The new rules — which were only lightly promoted on Monday — come as Maine rolls out the testing option in the final month of the school year. The state is set to loosen many restrictions on businesses in the coming weeks due to increasing vaccination rates among adults, but schools remain an issue with no vaccines approved for children under age 12.
The latest move from the Maine Department of Education loosens several key restrictions for schools that participate in Maine’s pooled testing program. The changes provide insight into how the state may plan to keep COVID-19 under control while returning to full time in-person learning if young children are still not eligible for vaccines next fall.
Many of the updates are contingent upon at least 30 percent of students and staff participating in pooled testing. Schools have to opt into the program and parents must give permission for their children to participate.
The testing plan, which was announced in late April and will also be used for the 2021-22 school year, aims to test more people with fewer resources each week, allowing schools to get ahead of potential COVID-19 outbreaks. The process relies on testing samples from a group of people — such as students sharing a classroom — at once and delivers results within 48 hours. If the pooled sample tests positive, everyone in the group is tested individually using rapid tests.
At schools participating in the program, students will no longer be required to be seated at least 3 feet apart indoors, although the distance is still recommended when possible, the state said. The updated guidelines also eliminate distancing requirements for adults, reflecting that teachers and school staff have been eligible to receive vaccines since early March.
Additionally, unvaccinated students tested on a weekly basis will not be required to quarantine from school-related events even if they are a close contact of a person who tests positive for COVID-19, according to the guidelines. Students will instead be able to come to school and get tested at the next regular opportunity if they are not exhibiting COVID-19 symptoms.
Twenty schools and districts are signed up for the program so far, according to the Maine Department of Education, with more set to attend webinars about the program in the coming week.
The updated guidance also says that fully vaccinated people are likewise no longer required to quarantine if exposed to the virus. Kids are no longer required to wear masks outside, even if they are closer than 6 feet apart, a decision following Maine’s decision to remove its outdoor mask mandate based on evidence that outdoor transmission is rare. Students will also be permitted to be closer together when playing musical instruments, with a 6-foot distance requirement instead of 14 feet.

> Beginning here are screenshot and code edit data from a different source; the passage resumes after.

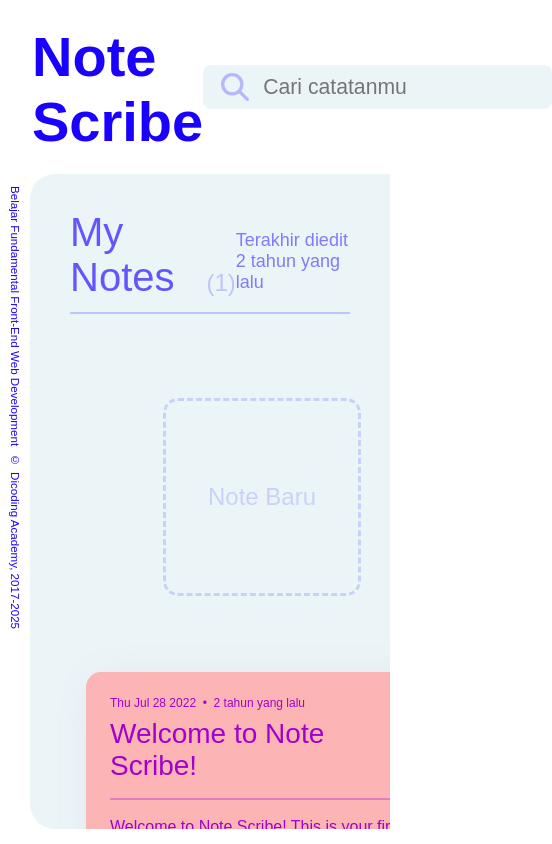
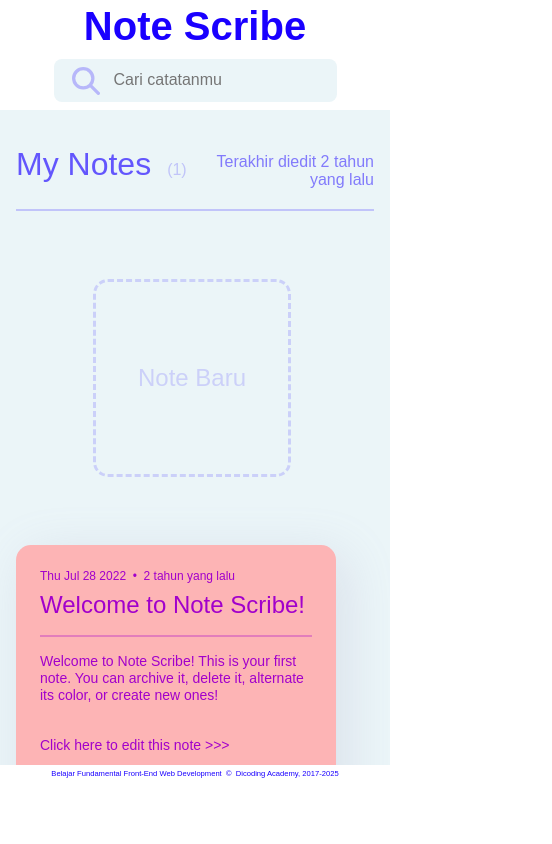
Before and after one commit to KelloVerra/dicoding-frontend_exercise-note_app, a plain HTML site: page index.html in a window 390 px wide. Shown: the whole page, 552 px wide, since content can reach past the window. Drawn offline with Linux system fonts and the light colour scheme; a web font is replaced by a local one.

Commit message:
+ ADDED RESPONSIVENESS YES >Fixed ideal time calculation bug >Removed list of note displays replaced by event system >Cleanup

```diff
--- a/assets/responsive.css
+++ b/assets/responsive.css
@@ -1,3 +1,46 @@
-@media screen and (max-width: 1048px) {
+@media screen and (max-width: 850px) {
+    header {
+        flex-flow: column nowrap;
+        align-items: center;
+    }
+    header > h1 {
+        font-size: 2.5rem;
+        letter-spacing: 10%;
+        margin: .25rem 0px .625rem 0px;
+    }
+    search-bar {
+        margin-right: auto;
+        padding-bottom: .5rem;
+    }
 
+
+    main {
+        display: flex;
+        flex-flow: column nowrap;
+        height: fit-content;
+    }
+    main > #main-content {
+        padding: 0px 1rem 4rem;
+        border-radius: 0px;
+    }
+
+    footer {
+        order: 1;
+        height: fit-content;
+        padding: 0px;
+        margin: 0px;
+    }
+    footer > p {
+        margin: .25rem 0px 0px;
+        font-size: .625rem;
+        text-align: center;
+        writing-mode: horizontal-tb;
+    }
 }
+
+@media screen and (max-width: 400px) {
+    footer > p {
+        padding: 0px .5rem;
+        font-size: .475rem;
+    }
+}
--- a/script/components/AddNoteItem.js
+++ b/script/components/AddNoteItem.js
@@ -19,6 +19,7 @@ export default class AddNoteItem extends HTMLElement {
             :host {
                 display: flex;
                 flex-direction: column;
+                justify-self: center;
                 justify-content: center;
                 margin: 2.5rem 0px;
                 padding: 1rem;
--- a/script/components/ContentHeader.js
+++ b/script/components/ContentHeader.js
@@ -71,6 +71,27 @@ export default class ContentHeader extends HTMLElement {
                 border: none;
                 background-color: ${utils.css_transparent(utils.palette.primary0, 20)};
             }
+
+            @media screen and (max-width: ${utils.responsive_thresholds[0]}) {
+                ${name} h1 {
+                    font-size: 2rem;
+                    letter-spacing: 4%;
+                }
+
+                ${name} h2 {
+                    margin-inline-start: 1rem;
+                    font-size: 1rem;
+                    letter-spacing: 3%;
+                }
+
+                ${name} p {
+                    font-size: 1rem;
+                    letter-spacing: 3%;
+                    max-width: 10rem;
+                    text-align: right;
+                    translate: 0px -.5rem;
+                }
+            }
         `;
         this.appendChild(style);
 
--- a/script/components/EditNoteInterface.js
+++ b/script/components/EditNoteInterface.js
@@ -204,7 +204,7 @@ export default class EditNoteInterface extends HTMLElement {
                 align-items: center;
             }
 
-            #card_flip {
+            #card-flip {
                 margin-top: .325rem;
                 display:flex;
                 flex-direction: column;
@@ -244,6 +244,74 @@ export default class EditNoteInterface extends HTMLElement {
             }
             .button_misc:active {
                 scale: .95;
+            }
+
+            @media screen and (max-width: ${utils.responsive_thresholds[1]}) {
+                #card {
+                    width: 20rem;
+                    height: 23rem;
+                    padding: 1.25rem;
+                }
+                p {
+                    font-size: .85rem;
+                }
+
+                #title {
+                    font-size: 1.75rem;
+                    margin: .125rem 0px;
+                }
+
+                hr {
+                    margin: 1rem 0px;
+                }
+
+                #body_wrapper {
+                    width: 16.5rem;
+                }
+
+                #body {
+                    font-size: .8rem;
+                    height: 9.125rem;
+                    scrollbar-style: thin;
+                }
+
+                #body + p {
+                    margin-top: .125rem;
+                }
+
+                #option-wrapper {
+                    gap: .125rem;
+                    flex-direction: row;
+                    justify-content: center;
+                    align-items: center;
+                }
+                #card-flip {
+                    width: 4.5rem;
+                    height: 4.5rem;
+                    translate: -5px -5px;
+                    margin-left: 1.25rem;
+                    border-radius: 15px 0px 100px 0px;
+                }
+                #save-button {
+                    scale: .625;
+                    width: 4rem;
+                }
+                #save-button:hover {
+                    scale: .75;
+                }
+                #save-button:disabled {
+                    scale: .625;
+                }
+
+                .button_misc {
+                    scale: .75;
+                }
+                .button_misc:hover {
+                    scale: .8;
+                }
+                .button_misc:active {
+                    scale: .7;
+                }
             }
         `;
         this._shadowRoot.appendChild(style);
@@ -352,7 +420,7 @@ export default class EditNoteInterface extends HTMLElement {
         option_wrapper.appendChild(alternate_color_button);
         option_wrapper.appendChild(archive_button);
         const card_flip = document.createElement('div');
-        card_flip.id = "card_flip";
+        card_flip.id = "card-flip";
         card_flip.appendChild(save_button);
         option_wrapper.appendChild(card_flip);
 
--- a/script/components/NoteDisplay.js
+++ b/script/components/NoteDisplay.js
@@ -8,7 +8,6 @@ export default class NoteDisplay extends HTMLElement {
         super();
         this._archive = this.getAttribute('archive');
         this._shadowRoot = this.attachShadow({mode:'open'});
-        utils.note_displays.push(this);
     }
 
     connectedCallback() {
@@ -49,6 +48,14 @@ export default class NoteDisplay extends HTMLElement {
                 gap: 2.25rem;
                 padding: 1rem;
                 width: 100%;
+            }
+
+            @media screen and (max-width: ${utils.responsive_thresholds[2]}) {
+                :host {
+                    justify-items: start;
+                    padding: 0px;
+                    gap: 1.75rem;
+                }
             }
         `;
         this._shadowRoot.appendChild(style);
--- a/script/components/NoteItem.js
+++ b/script/components/NoteItem.js
@@ -96,6 +96,31 @@ export default class NoteItem extends HTMLElement {
                 width: 100%;
                 height: 100%;
             }
+
+            @media screen and (max-width: ${utils.responsive_thresholds[2]}) {
+                :host {
+                    margin: 0px;
+                    width: 17rem;
+                    height: 15rem;
+                    background-color: ${chosen_palette[1]};
+                    border-radius: 15px 15px 45px 15px;
+                    font-family: ${utils.fontfamily};
+                    box-shadow: 10px 10px 50px rgba(148, 146, 184, 20%);
+                }
+                h2 {
+                    font-size: .75rem;
+                    letter-spacing: 3.5%;
+                }
+                #title {
+                    font-size: 1.5rem;
+                    letter-spacing: 4.5%;
+                }
+                #body {
+                    font-size: .875rem;
+                    line-height: 120%;
+                    letter-spacing: 3%;
+                }
+            }
         `;
         this._shadowRoot.appendChild(style);
 
--- a/script/components/SearchBar.js
+++ b/script/components/SearchBar.js
@@ -47,6 +47,17 @@ export default class SearchBar extends HTMLElement {
                 left: 1.125rem;
                 pointer-events: none;
             }
+
+            @media screen and (max-width: ${utils.responsive_thresholds[2]}) {
+                ${name} > #search_input {
+                    padding: .75rem 1rem .825rem 3.75rem;
+                    font-size: 1rem;
+                    letter-spacing: 6.25%;
+                    color: ${utils.css_transparent(utils.palette.primary0, 20)};
+                    caret-color: ${utils.palette.primary0};
+                }
+            }
+
         `;
         this.appendChild(style);
 
--- a/script/utils.js
+++ b/script/utils.js
@@ -28,7 +28,12 @@ export const starting_notes = {
   archived: false,
   palette: 0
 };
-export const note_displays = [];
+
+export const responsive_thresholds = [
+  '850px',
+  '600px',
+  '400px'
+]
 
 export const event_keys = {
   query_search: 'ONSEARCHQUERIED',
@@ -278,29 +283,29 @@ function saveNotes(d) {
  * @returns {[amount_range:int, unit_range:String]}
  */
 function getIdealTimeRange(date) {
-  const past_time_ms = date.getTime();
+  const past_time_ms = parseInt(date.getTime());
   const now_time_ms = (new Date()).getTime();
   const range_time_min = (now_time_ms-past_time_ms) / 1000 / 60;
   let range_time = 0;
   let unit_time = '';
 
-  if (Math.floor(range_time_min) < 60) {                          // -- minute
+  if (Math.floor(range_time_min) < 60) {                      // -- minute
     range_time = Math.floor(range_time_min);
     unit_time = 'menit';
   }
-  else if (Math.floor(range_time_min / 60) < 24) {                // -- hour
+  else if (Math.floor(range_time_min / 60) < 24) {            // -- hour
     range_time = Math.floor(range_time_min / 60);
     unit_time = 'jam';
   }
-  else if (Math.floor(range_time_min / 24) < 30) {                // -- day
+  else if (Math.floor(range_time_min / 60 / 24) < 30) {       // -- day
     range_time = Math.floor(range_time_min / 60 / 24);
     unit_time = 'hari';
   }
-  else if (Math.floor(range_time_min / 30) < 12) {                // -- month
+  else if (Math.floor(range_time_min / 60 / 24 / 30) < 12) {  // -- month
     range_time = Math.floor(range_time_min / 60 / 24 / 30);
     unit_time = 'bulan';
   }
-  else {                                                          // -- year
+  else {                                                      // -- year
     range_time = Math.floor(range_time_min / 60 / 24 / 30 / 12);
     unit_time = 'tahun';
   }
```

The guidelines leave several key requirements in place. Masks will still be required indoors regardless of vaccination status, and students will still be required to maintain a 6-foot distance when unmasked and eating and drinking.